Task inputs Block Start
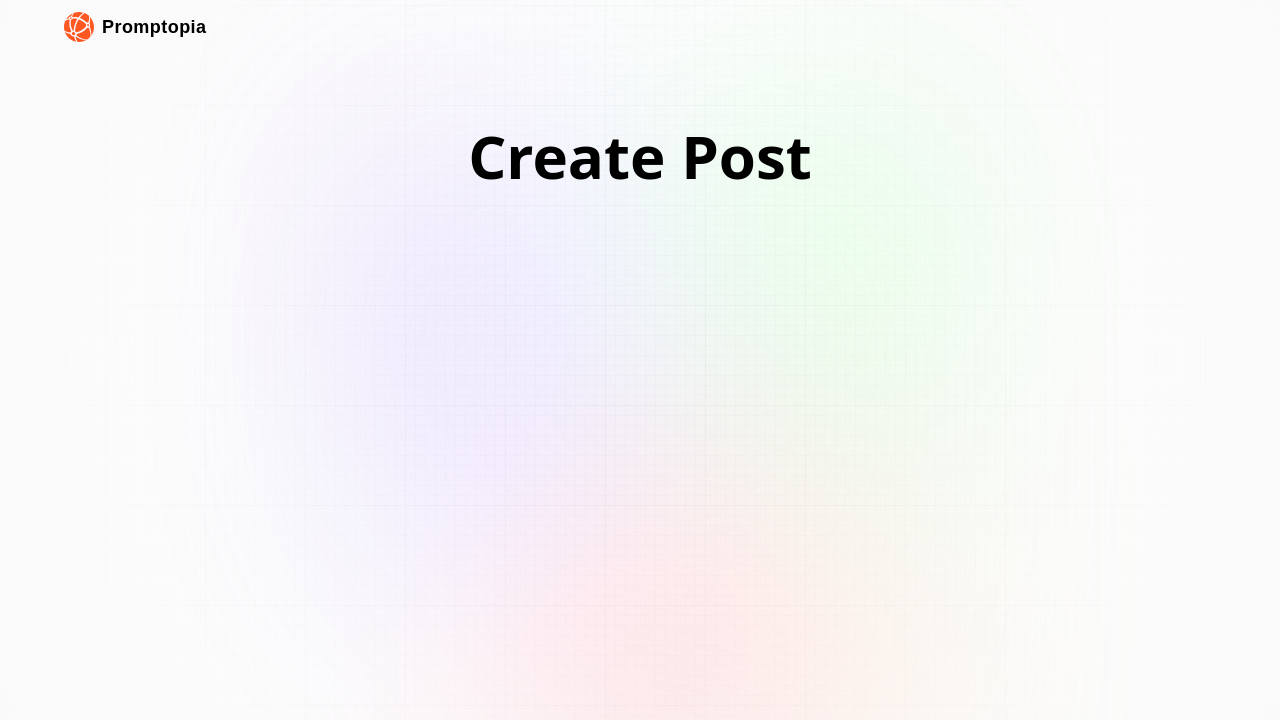
Repository: shraddesh123/promptAI
Page: /create-prompt
The author's editor kept a copy of each file at every save. The page is drawn from the files as they stood at one save, then again after the next save.
The browser window is 1280 px wide. The pictures show the whole page.
The page's requests for data from a server got no answer. The project was rebuilt for these pictures with package versions that can differ from the ones it lists, and the page was loaded fresh each time. The framework's server and built-in components were replaced by stand-ins that run in the browser. No one was signed in, and anything a server would have sent is missing. Also part of the build but not shown: next.config.mjs.

Above is the page before, as saved 2024-08-02 18:13:50.

### app/layout.jsx

import "@styles/global.css";
import Nav from "@components/Nav";
import Provider from "@components/Provider";


export const metadata = {
    title: "Promptopia",
    description: "Discover & Share AI Prompts",
};
//we did not returning anything like other components
const RootLayout = ({ children }) => (
    <html lang='en'>
        <body>
            <Provider>
                <div className='main'>
                    <div className='gradient' />
                </div>
                <main className='app'>
                    <Nav />
                    {children}
                </main>
            </Provider>
        </body>
    </html>
);

export default RootLayout;

### app/create-prompt/page.jsx
"use client";
import { useState } from "react"
import { useSession } from "next-auth/react";
import { useRouter } from "next/router";

import Form from "@components/Form";


const CreatePrompt = () => {
    const [Submitting, setSubmitting] = useState(false);
    const [Post, setPost] = useState({
        prompt: '',
        tag: '',
    });
    const createPrompt = async (e) => {

    }
    return (
        <div>
            <Form
                type="Create"
                post={Post}
                setPost={setPost}
                Submitting={Submitting}
                handleSubmit={createPrompt}
            />
        </div>
    )
}

export default CreatePrompt

### styles/global.css
@import url("https://fonts.googleapis.com/css2?family=Inter:wght@100;200;300;400;500;600;700;800;900&display=swap");

@tailwind base;
@tailwind components;
@tailwind utilities;

/*
  Note: The styles for this gradient grid background is heavily inspired by the creator of this amazing site (https://dub.sh) – all credits go to them!
*/

.main {
  width: 100vw;
  min-height: 100vh;
  position: fixed;
  display: flex;
  justify-content: center;
  padding: 120px 24px 160px 24px;
  pointer-events: none;
}

.main:before {
  background: radial-gradient(circle, rgba(2, 0, 36, 0) 0, #fafafa 100%);
  position: absolute;
  content: "";
  z-index: 2;
  width: 100%;
  height: 100%;
  top: 0;
}

.main:after {
  content: "";
  background-image: url("/assets/images/grid.svg");
  z-index: 1;
  position: absolute;
  width: 100%;
  height: 100%;
  top: 0;
  opacity: 0.4;
  filter: invert(1);
}

.gradient {
  height: fit-content;
  z-index: 3;
  width: 100%;
  max-width: 640px;
  background-image: radial-gradient(
      at 27% 37%,
      hsla(215, 98%, 61%, 1) 0px,
      transparent 0%
    ),
    radial-gradient(at 97% 21%, hsla(125, 98%, 72%, 1) 0px, transparent 50%),
    radial-gradient(at 52% 99%, hsla(354, 98%, 61%, 1) 0px, transparent 50%),
    radial-gradient(at 10% 29%, hsla(256, 96%, 67%, 1) 0px, transparent 50%),
    radial-gradient(at 97% 96%, hsla(38, 60%, 74%, 1) 0px, transparent 50%),
    radial-gradient(at 33% 50%, hsla(222, 67%, 73%, 1) 0px, transparent 50%),
    radial-gradient(at 79% 53%, hsla(343, 68%, 79%, 1) 0px, transparent 50%);
  position: absolute;
  content: "";
  width: 100%;
  height: 100%;
  filter: blur(100px) saturate(150%);
  top: 80px;
  opacity: 0.15;
}

@media screen and (max-width: 640px) {
  .main {
    padding: 0;
  }
}

/* Tailwind Styles */

.app {
  @apply relative z-10 flex justify-center items-center flex-col max-w-7xl mx-auto sm:px-16 px-6;
}

.black_btn {
  @apply rounded-full border border-black bg-red-500 py-1.5 px-5 text-white transition-all hover:bg-white hover:text-black text-center text-sm font-inter flex items-center justify-center;
}

.outline_btn {
  @apply rounded-full border border-black bg-transparent py-1.5 px-5 text-black transition-all hover:bg-black hover:text-white text-center text-sm font-inter flex items-center justify-center;
}

.head_text {
  @apply mt-5 text-5xl font-extrabold leading-[1.15] text-black sm:text-6xl;
}

.orange_gradient {
  @apply bg-gradient-to-r from-amber-500 via-orange-600 to-yellow-500 bg-clip-text text-transparent;
}

.green_gradient {
  @apply bg-gradient-to-r from-green-400 to-green-500 bg-clip-text text-transparent;
}

.blue_gradient {
  @apply bg-gradient-to-r from-blue-600 to-cyan-600 bg-clip-text text-transparent;
}

.desc {
  @apply mt-5 text-lg text-gray-600 sm:text-xl max-w-2xl;
}

.search_input {
  @apply block w-full rounded-md border border-gray-200 bg-white py-2.5 font-satoshi pl-5 pr-12 text-sm shadow-lg font-medium focus:border-black focus:outline-none focus:ring-0;
}

.copy_btn {
  @apply w-7 h-7 rounded-full bg-white/10 shadow-[inset_10px_-50px_94px_0_rgb(199,199,199,0.2)] backdrop-blur flex justify-center items-center cursor-pointer;
}

.glassmorphism {
  @apply rounded-xl border border-gray-200 bg-white/20 shadow-[inset_10px_-50px_94px_0_rgb(199,199,199,0.2)] backdrop-blur p-5;
}

.prompt_layout {
  @apply space-y-6 py-8 sm:columns-2 sm:gap-6 xl:columns-3;
}

/* Feed Component */
.feed {
  @apply mt-16 mx-auto w-full max-w-xl flex justify-center items-center flex-col gap-2;
}

/* Form Component */
.form_textarea {
  @apply w-full flex rounded-lg h-[200px] mt-2 p-3 text-sm text-gray-500 outline-0;
}

.form_input {
  @apply w-full flex rounded-lg mt-2 p-3 text-sm text-gray-500 outline-0;
}

/* Nav Component */
.logo_text {
  @apply max-sm:hidden font-satoshi font-semibold text-lg text-black tracking-wide;
}

.dropdown {
  @apply absolute right-0 top-full mt-3 w-full p-5 rounded-lg bg-white min-w-[210px] flex flex-col gap-2 justify-end items-end;
}

.dropdown_link {
  @apply text-sm font-inter text-gray-700 hover:text-gray-500 font-medium;
}

/* PromptCard Component */
.prompt_card {
  @apply flex-1 break-inside-avoid rounded-lg border border-gray-300 bg-white/20 bg-clip-padding p-6 pb-4 backdrop-blur-lg backdrop-filter md:w-[360px] w-full h-fit;
}

.flex-center {
  @apply flex justify-center items-center;
}

.flex-start {
  @apply flex justify-start items-start;
}

.flex-end {
  @apply flex justify-end items-center;
}

.flex-between {
  @apply flex justify-between items-center;
}

### components/Nav.jsx
"use client";
import Link from "next/link"
import Image from "next/image"
import { useState, useEffect } from "react"
import { signIn, signOut, useSession, getProviders } from 'next-auth/react'


const Nav = () => {

    const { data: session } = useSession();
    const [providers, setProviders] = useState(null);
    const [toggleDropdown, setToggleDropdown] = useState(false);

    useEffect(() => {//functional component to fetch the available authentication providers from the next-auth library
        const setUpProviders = async () => {
            const res = await getProviders();//the getProviders function is called and the result is stored in the res variable.
            setProviders(res);
            // The setProviders function is then called with the res variable to update the providers state variable.
        }
        setUpProviders();
    }, []);


    return (
        <nav className="flex-between w-full mb-16 pt-3">
            <Link
                href="/"
                className="flex gap-2 flex-center">

                <Image
                    src="/assets/images/logo.svg"
                    width={30}
                    height={30}
                    className="object-contain"
                    alt="logo"
                />

                <p className="logo_text">Promptopia</p>

            </Link>
            {/*desktop navigation*/}
            <div className="sm:flex hidden">
                {session?.user ? (
                    <div className="flex gap-3 md:gap-5">
                        <Link
                            href="/create-prompt"
                            className="black_btn"
                        >
                            Create Post
                        </Link>
                        <button
                            type="button"
                            onClick={signOut}
                            className="outline_btn">
                            Sign Out
                        </button>
                        <Link href="/profile">
                            <Image
                                src={session?.user.image}
                                width={37}
                                height={37}
                                className="rounded-full"
                                alt="profile"
                            />
                        </Link>
                    </div>
                ) : (
                    <>
                        {providers &&
                            Object.values(providers).map((provider) => (
                                <button
                                    type='button'
                                    key={provider.name}
                                    onClick={() => {
                                        signIn(provider.id);
                                    }}
                                    className='black_btn'
                                >
                                    Sign In
                                </button>
                            ))}
                    </>
                )}
            </div>
            {/*mobile navigation*/}
            <div className="sm:hidden flex relative">
                {session?.user ? (
                    <div className="flex">
                        <Image
                            src={session?.user.image}
                            width={30}
                            height={30}
                            className="object-contain cursor-pointer"
                            alt="profile"
                            onClick={() => setToggleDropdown(!toggleDropdown)}//prev is a reference to the previous value of the toggleDropdown state variable.!prev expression is used to toggle the value of prev. If prev is true, !prev will be false, and vice versa.
                        />
                        {toggleDropdown && (
                            <div className="dropdown">
                                <Link
                                    href='/profile'
                                    className='dropdown_link'
                                    onClick={() => setToggleDropdown(false)}
                                >
                                    My Profile
                                </Link>
                                <Link
                                    href='/create-prompt'
                                    className='dropdown_link'
                                    onClick={() => setToggleDropdown(false)}
                                >
                                    Create Post
                                </Link>
                                <button
                                    type="button"
                                    onClick={() => {
                                        setToggleDropdown(false);
                                        signOut();
                                    }}
                                    className="mt-5 w-full black_btn"
                                >
                                    Sign Out
                                </button>
                            </div>
                        )}
                    </div>
                )
                    :
                    (
                        <>
                            {providers &&
                                Object.values(providers).map((provider) => (
                                    <button
                                        type='button'
                                        key={provider.name}
                                        onClick={() => {
                                            signIn(provider.id);
                                        }}
                                        className='black_btn'
                                    >
                                        Sign in
                                    </button>
                                ))}
                        </>
                    )}
            </div>
        </nav>
    )
}

export default Nav

### components/Provider.jsx
"use client";
import { SessionProvider } from 'next-auth/react'

const Provider = ({ children, session }) => {

  return (
    <SessionProvider session={session}>
      {children}
    </SessionProvider>
  )
}

export default Provider

### components/Form.jsx
import Link from "next/link"

const Form = ({ type, post, setPost, Submitting, handleSubmit }) => {
  return (
    <section className="w-full max-w-full flex-start flex-col">
      <h1 className="head_text text-left"> <span className="">{type} Post</span>    </h1>
    </section>
  )
}

export default Form

Loaded but not shown: tailwind.config.js (common file)

After the next save:
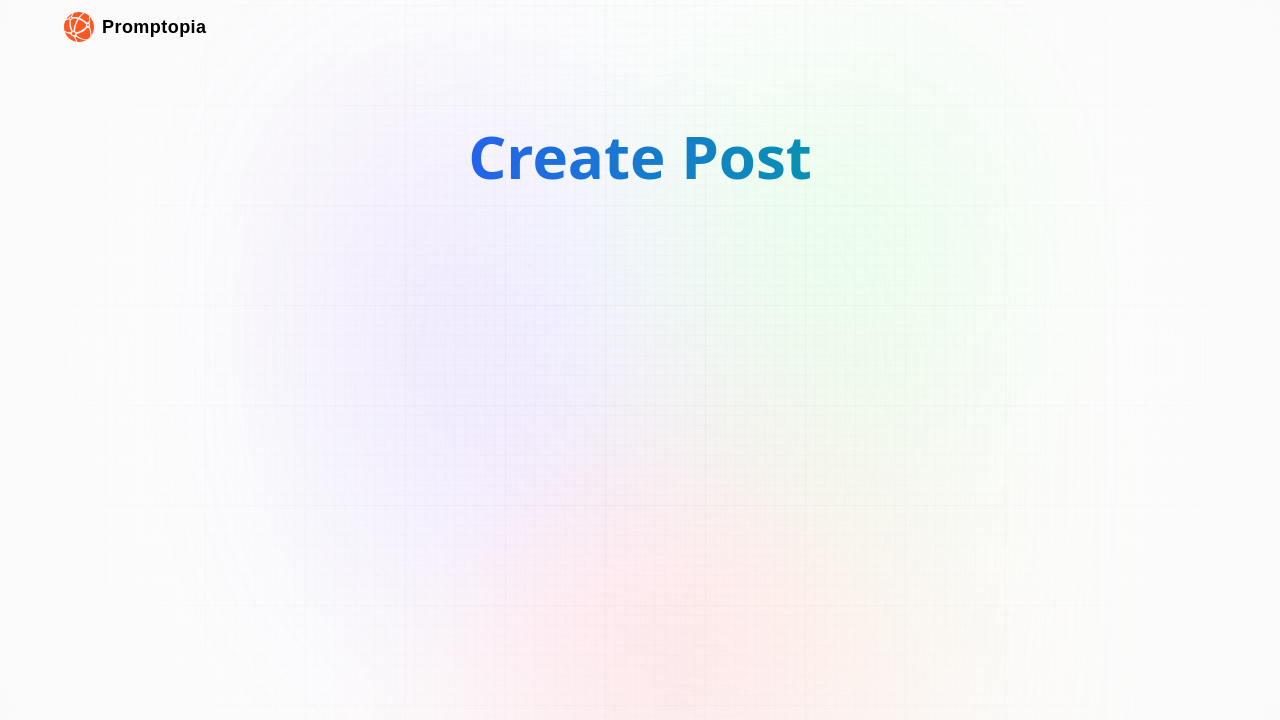
Saved 5 s later.
--- a/components/Form.jsx
+++ b/components/Form.jsx
@@ -3,7 +3,7 @@ import Link from "next/link"
 const Form = ({ type, post, setPost, Submitting, handleSubmit }) => {
   return (
     <section className="w-full max-w-full flex-start flex-col">
-      <h1 className="head_text text-left"> <span className="">{type} Post</span>    </h1>
+      <h1 className="head_text text-left"> <span className="blue_gradient">{type} Post</span>    </h1>
     </section>
   )
 }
Task inputs Block End
● **Work task**:
Repeat only the lines from the beginning of the material through the line containing "The author's editor", both ends kept, leaving pictures out.

● **Reply to the exercise**:
Repository: shraddesh123/promptAI
Page: /create-prompt
The author's editor kept a copy of each file at every save. The page is drawn from the files as they stood at one save, then again after the next save.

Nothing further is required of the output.